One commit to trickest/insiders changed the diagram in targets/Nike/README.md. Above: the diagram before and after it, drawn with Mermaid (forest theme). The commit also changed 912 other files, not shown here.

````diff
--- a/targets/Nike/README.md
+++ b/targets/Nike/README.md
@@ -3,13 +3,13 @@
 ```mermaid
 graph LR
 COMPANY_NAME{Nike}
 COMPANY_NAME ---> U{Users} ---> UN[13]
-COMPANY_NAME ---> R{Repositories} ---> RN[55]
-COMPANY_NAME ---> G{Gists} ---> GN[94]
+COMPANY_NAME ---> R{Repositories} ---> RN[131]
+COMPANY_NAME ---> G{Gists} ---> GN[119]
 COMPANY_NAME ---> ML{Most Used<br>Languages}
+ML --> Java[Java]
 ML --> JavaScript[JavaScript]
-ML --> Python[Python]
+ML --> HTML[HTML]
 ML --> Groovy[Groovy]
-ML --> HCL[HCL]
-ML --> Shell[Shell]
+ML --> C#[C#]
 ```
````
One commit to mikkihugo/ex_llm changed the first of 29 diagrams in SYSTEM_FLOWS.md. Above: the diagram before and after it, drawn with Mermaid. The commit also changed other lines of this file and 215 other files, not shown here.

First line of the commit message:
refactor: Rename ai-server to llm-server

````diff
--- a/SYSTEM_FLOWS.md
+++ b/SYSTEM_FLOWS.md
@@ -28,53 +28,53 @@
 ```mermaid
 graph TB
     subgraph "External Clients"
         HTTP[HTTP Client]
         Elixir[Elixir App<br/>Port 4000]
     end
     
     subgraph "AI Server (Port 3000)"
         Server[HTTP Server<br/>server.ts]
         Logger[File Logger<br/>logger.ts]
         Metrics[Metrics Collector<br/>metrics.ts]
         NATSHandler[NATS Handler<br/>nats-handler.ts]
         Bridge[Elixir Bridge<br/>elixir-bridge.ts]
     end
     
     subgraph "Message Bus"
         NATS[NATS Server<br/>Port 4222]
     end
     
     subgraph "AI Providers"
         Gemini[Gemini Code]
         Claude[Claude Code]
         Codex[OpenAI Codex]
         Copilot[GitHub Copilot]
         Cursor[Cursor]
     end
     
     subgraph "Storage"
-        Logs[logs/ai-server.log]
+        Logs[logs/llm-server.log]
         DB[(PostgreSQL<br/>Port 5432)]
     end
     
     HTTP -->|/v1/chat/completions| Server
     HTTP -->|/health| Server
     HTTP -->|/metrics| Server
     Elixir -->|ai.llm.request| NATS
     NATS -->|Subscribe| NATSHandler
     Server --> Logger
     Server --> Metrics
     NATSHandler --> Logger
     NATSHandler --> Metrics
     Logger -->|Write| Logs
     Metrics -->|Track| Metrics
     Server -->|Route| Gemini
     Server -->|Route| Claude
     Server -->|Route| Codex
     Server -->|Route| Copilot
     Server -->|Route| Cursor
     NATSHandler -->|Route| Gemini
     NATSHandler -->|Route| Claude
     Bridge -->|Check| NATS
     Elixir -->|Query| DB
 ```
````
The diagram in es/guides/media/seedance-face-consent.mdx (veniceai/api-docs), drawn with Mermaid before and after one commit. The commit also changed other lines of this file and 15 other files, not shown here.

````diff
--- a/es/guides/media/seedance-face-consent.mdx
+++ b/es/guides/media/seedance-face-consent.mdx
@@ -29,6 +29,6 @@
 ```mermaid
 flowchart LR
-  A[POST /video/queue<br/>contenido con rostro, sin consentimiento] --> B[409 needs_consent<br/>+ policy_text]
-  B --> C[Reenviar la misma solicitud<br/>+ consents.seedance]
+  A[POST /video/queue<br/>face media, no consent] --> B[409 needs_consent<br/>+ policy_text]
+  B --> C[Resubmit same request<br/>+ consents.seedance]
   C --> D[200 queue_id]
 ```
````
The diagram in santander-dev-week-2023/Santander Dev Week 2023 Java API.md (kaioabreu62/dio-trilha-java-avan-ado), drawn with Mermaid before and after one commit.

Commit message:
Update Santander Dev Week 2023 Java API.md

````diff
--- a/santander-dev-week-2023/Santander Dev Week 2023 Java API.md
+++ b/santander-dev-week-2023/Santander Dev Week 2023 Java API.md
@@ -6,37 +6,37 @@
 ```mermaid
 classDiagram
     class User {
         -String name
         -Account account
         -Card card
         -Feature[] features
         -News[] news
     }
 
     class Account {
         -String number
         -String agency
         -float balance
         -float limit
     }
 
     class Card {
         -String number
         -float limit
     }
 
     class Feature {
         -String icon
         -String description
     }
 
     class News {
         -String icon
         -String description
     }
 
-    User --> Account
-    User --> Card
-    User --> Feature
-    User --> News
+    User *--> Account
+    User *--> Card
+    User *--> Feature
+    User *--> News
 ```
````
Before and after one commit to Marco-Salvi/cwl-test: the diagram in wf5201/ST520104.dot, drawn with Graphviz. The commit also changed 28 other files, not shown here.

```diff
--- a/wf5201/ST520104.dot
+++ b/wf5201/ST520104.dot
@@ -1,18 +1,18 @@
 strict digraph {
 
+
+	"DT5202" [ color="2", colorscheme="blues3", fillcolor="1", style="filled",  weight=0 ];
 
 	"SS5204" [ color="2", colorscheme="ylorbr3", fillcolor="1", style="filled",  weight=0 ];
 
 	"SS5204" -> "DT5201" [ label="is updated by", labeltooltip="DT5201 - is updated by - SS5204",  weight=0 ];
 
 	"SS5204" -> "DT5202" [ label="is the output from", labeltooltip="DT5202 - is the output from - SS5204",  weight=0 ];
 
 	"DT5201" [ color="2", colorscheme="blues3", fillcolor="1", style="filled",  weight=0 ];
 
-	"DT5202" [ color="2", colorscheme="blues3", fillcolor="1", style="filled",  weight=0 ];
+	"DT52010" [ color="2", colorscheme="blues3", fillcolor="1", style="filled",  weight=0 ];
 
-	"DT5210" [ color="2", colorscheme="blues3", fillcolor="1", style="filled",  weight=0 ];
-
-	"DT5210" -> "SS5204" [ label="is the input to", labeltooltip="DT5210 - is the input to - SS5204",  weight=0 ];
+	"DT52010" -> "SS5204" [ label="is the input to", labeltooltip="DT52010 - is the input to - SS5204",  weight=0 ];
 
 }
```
────────
> _ABOUT THIS TASK_
Your task is to copy each line of the material that contains the word "seedance".

> _RESULT OF THE TASK_
The diagram in es/guides/media/seedance-face-consent.mdx (veniceai/api-docs), drawn with Mermaid before and after one commit. The commit also changed other lines of this file and 15 other files, not shown here.
--- a/es/guides/media/seedance-face-consent.mdx
+++ b/es/guides/media/seedance-face-consent.mdx
-  B --> C[Reenviar la misma solicitud<br/>+ consents.seedance]
+  B --> C[Resubmit same request<br/>+ consents.seedance]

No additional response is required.